- _What is expected_: Restate the following entries exactly. Keep the pictures out.

○ ○ ○

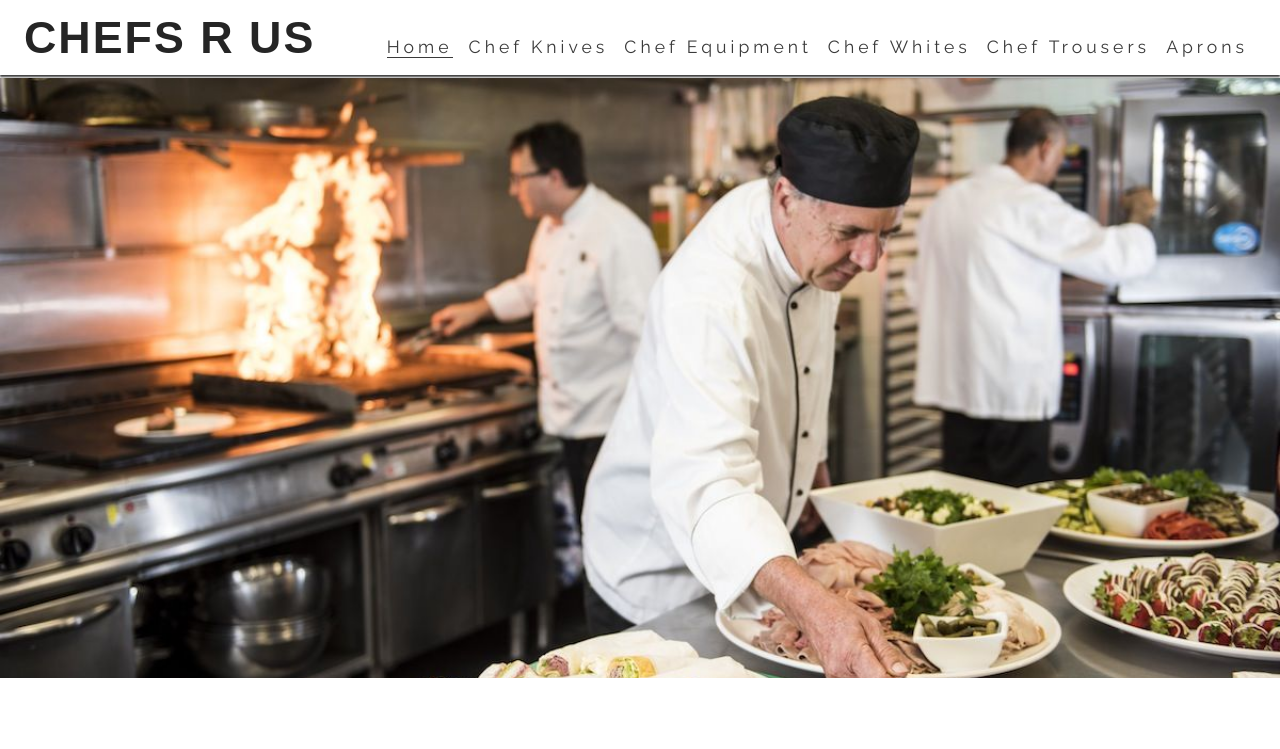
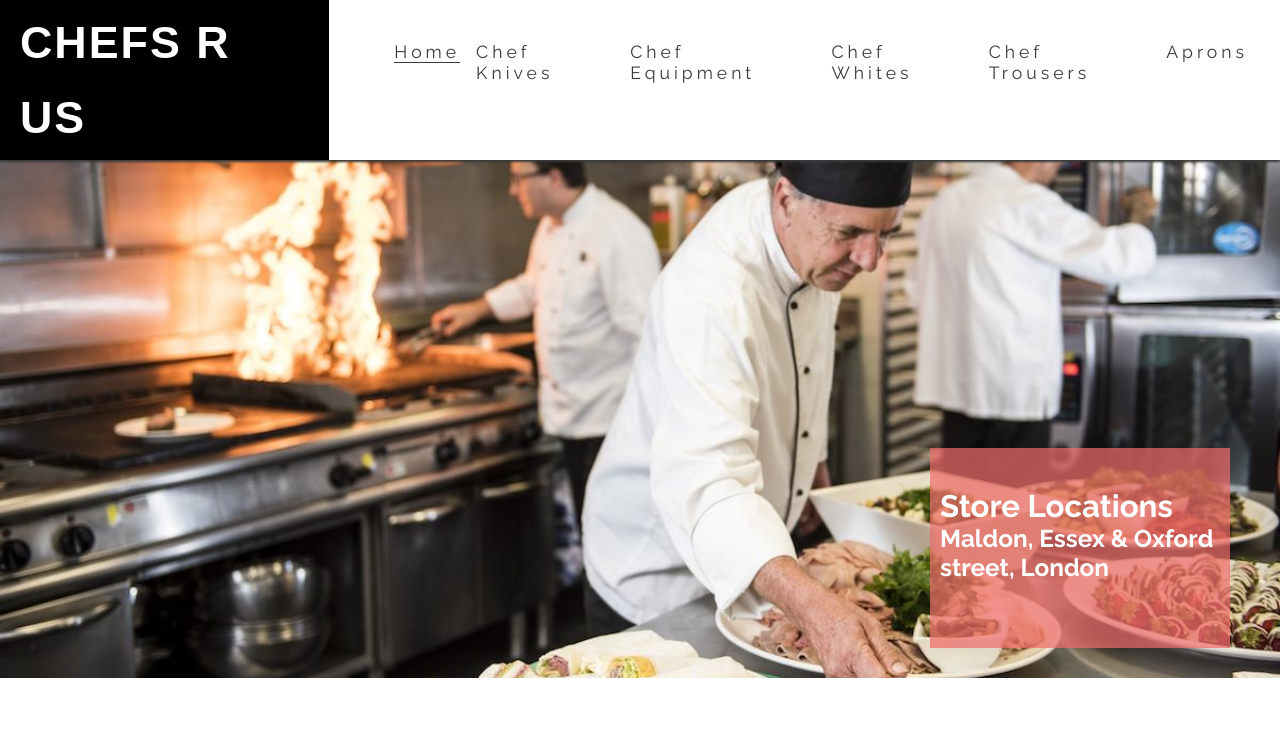
Before and after one commit to Wazza1999/Project-1, a plain HTML site: page index.html in a window 1280 px wide. Shown: the top 749 px of the page. Drawn offline with Linux system fonts and the light colour scheme.

Commit message:
Changed the header colours and added box around text

```diff
--- a/assets/css/style.css
+++ b/assets/css/style.css
@@ -18,9 +18,23 @@ body {
     font-family: 'Raleway', sans-serif;
 }
 
+h1 {
+    background-color: black;
+    padding: 0 1rem;
+    position: relative;
+    right:25px;
+    border: 5px solid black;
+    font-family: 'Oswald', sans-serif;
+    text-transform: uppercase;
+    letter-spacing: 2px;
+    color: white;
+}
+
+
+
 /* Header */
 header {
-    background-color: #ffffff;
+    background-color: white;
     padding: 0 1rem;
     position: fixed;
     z-index: 99;
@@ -34,13 +48,6 @@ header {
 header a {
     text-decoration: none;
     color: inherit;
-}
-
-h1 {
-    font-family: 'Oswald', sans-serif;
-    text-transform: uppercase;
-    letter-spacing: 2px;
-    color: #252525;
 }
 
 #menu {
@@ -60,7 +67,7 @@ h1 {
 /* Navbar styles with dropdown toggle */
 nav {
     position: absolute;
-    background-color: #ffffff;
+    background-color: white;
     width: 100%;
     left: 0;
     padding: 0 1rem;
@@ -90,11 +97,28 @@ main {
     margin-top: 40px;
 }
 
-/* Hero */
+/* Hero section */
 #hero {
 height:600px;
 width: 100%;
 background: url("../images/2200cee7ff69132752d970c212f34bda-min.jpg") no-repeat center center/cover;
+position: relative;
+}
+
+#cover-text {
+    /* Final rbga value sets the opacity so it is semi-transparent */
+    background-color: rgba(241, 109, 107, .7);
+    font-size: 130%;
+    position: absolute;
+    bottom: 30px;
+    width: 80%;
+    min-height: 200px;
+    padding-top: 40px;
+    padding-left: 10px;
+}
+
+#cover-text > h2, #cover-text > h3 {
+    color: #ffffff;
 }
 
 /*footer*/
@@ -150,6 +174,12 @@ background: url("../images/2200cee7ff69132752d970c212f34bda-min.jpg") no-repeat
 
 }
 
+/* Hero */
+#cover-text {
+    width: 300px;
+    right: 50px;
+}
+
 /* Media query: Laptops and larger (992px and up) */
 @media screen and (min-width: 992px) {
     #menu a:hover {
--- a/index.html
+++ b/index.html
@@ -40,7 +40,12 @@
 
     <!-- Main Content -->
     <main>
-        <section id="hero"></section>
+        <section id="hero">
+            <div id="cover-text">
+                <h2> Store Locations </h2>
+                <h3> Maldon, Essex & Oxford street, London </h3>
+            </div>
+        </section>
     </main>
 
     <!-- Footer -->
```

○ ○ ○

- _Written answer_:
Before and after one commit to Wazza1999/Project-1, a plain HTML site: page index.html in a window 1280 px wide. Shown: the top 749 px of the page. Drawn offline with Linux system fonts and the light colour scheme.

Commit message:
Changed the header colours and added box around text

```diff
--- a/assets/css/style.css
+++ b/assets/css/style.css
@@ -18,9 +18,23 @@ body {
     font-family: 'Raleway', sans-serif;
 }
 
+h1 {
+    background-color: black;
+    padding: 0 1rem;
+    position: relative;
+    right:25px;
+    border: 5px solid black;
+    font-family: 'Oswald', sans-serif;
+    text-transform: uppercase;
+    letter-spacing: 2px;
+    color: white;
+}
+
+
+
 /* Header */
 header {
-    background-color: #ffffff;
+    background-color: white;
     padding: 0 1rem;
     position: fixed;
     z-index: 99;
@@ -34,13 +48,6 @@ header {
 header a {
     text-decoration: none;
     color: inherit;
-}
-
-h1 {
-    font-family: 'Oswald', sans-serif;
-    text-transform: uppercase;
-    letter-spacing: 2px;
-    color: #252525;
 }
 
 #menu {
@@ -60,7 +67,7 @@ h1 {
 /* Navbar styles with dropdown toggle */
 nav {
     position: absolute;
-    background-color: #ffffff;
+    background-color: white;
     width: 100%;
     left: 0;
     padding: 0 1rem;
@@ -90,11 +97,28 @@ main {
     margin-top: 40px;
 }
 
-/* Hero */
+/* Hero section */
 #hero {
 height:600px;
 width: 100%;
 background: url("../images/2200cee7ff69132752d970c212f34bda-min.jpg") no-repeat center center/cover;
+position: relative;
+}
+
+#cover-text {
+    /* Final rbga value sets the opacity so it is semi-transparent */
+    background-color: rgba(241, 109, 107, .7);
+    font-size: 130%;
+    position: absolute;
+    bottom: 30px;
+    width: 80%;
+    min-height: 200px;
+    padding-top: 40px;
+    padding-left: 10px;
+}
+
+#cover-text > h2, #cover-text > h3 {
+    color: #ffffff;
 }
 
 /*footer*/
@@ -150,6 +174,12 @@ background: url("../images/2200cee7ff69132752d970c212f34bda-min.jpg") no-repeat
 
 }
 
+/* Hero */
+#cover-text {
+    width: 300px;
+    right: 50px;
+}
+
 /* Media query: Laptops and larger (992px and up) */
 @media screen and (min-width: 992px) {
     #menu a:hover {
--- a/index.html
+++ b/index.html
@@ -40,7 +40,12 @@
 
     <!-- Main Content -->
     <main>
-        <section id="hero"></section>
+        <section id="hero">
+            <div id="cover-text">
+                <h2> Store Locations </h2>
+                <h3> Maldon, Essex & Oxford street, London </h3>
+            </div>
+        </section>
     </main>
 
     <!-- Footer -->
```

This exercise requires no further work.